__Description of the task__
In the records below, how many lines hold the word "cover"? Give only the number.

__Records drawn from a dataset__
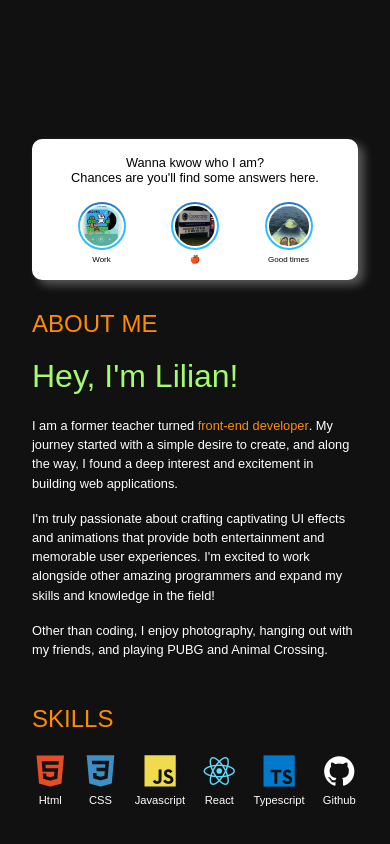
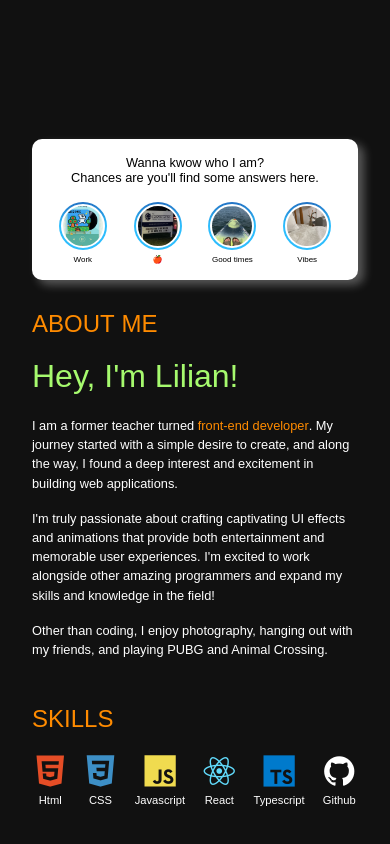
Before and after one commit to lilianlee0213/Portfolio-of-Lilian-Lee, a React (Create React App) app: page / in a window 390 px wide. Shown: the part 6741-7585 px from the top of the page. Built offline with nearby package versions, Linux system fonts and the light colour scheme; a web font is replaced by a local one.

Commit message:
story cover radius issue

```diff
--- a/src/components/About/style.css
+++ b/src/components/About/style.css
@@ -81,10 +81,11 @@
 .story-cover-image {
 	width: 100%;
 	height: 100%;
+	aspect-ratio: 1;
 	background-size: cover;
 	background-position: center;
+	border: 2px solid var(--white);
 	border-radius: 50%;
-	border: 2px solid var(--white);
 }
 .story-work .story-cover-image {
 	background-image: url('/src/images/stories/work1.jpg');
@@ -161,11 +162,6 @@
 	cursor: pointer;
 }
 
-@media only screen and (max-width: 575px) {
-	.story-vibes {
-		display: none;
-	}
-}
 @media only screen and (min-width: 576px) {
 	.about-stories {
 		justify-content: center;
```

__Answer box__
4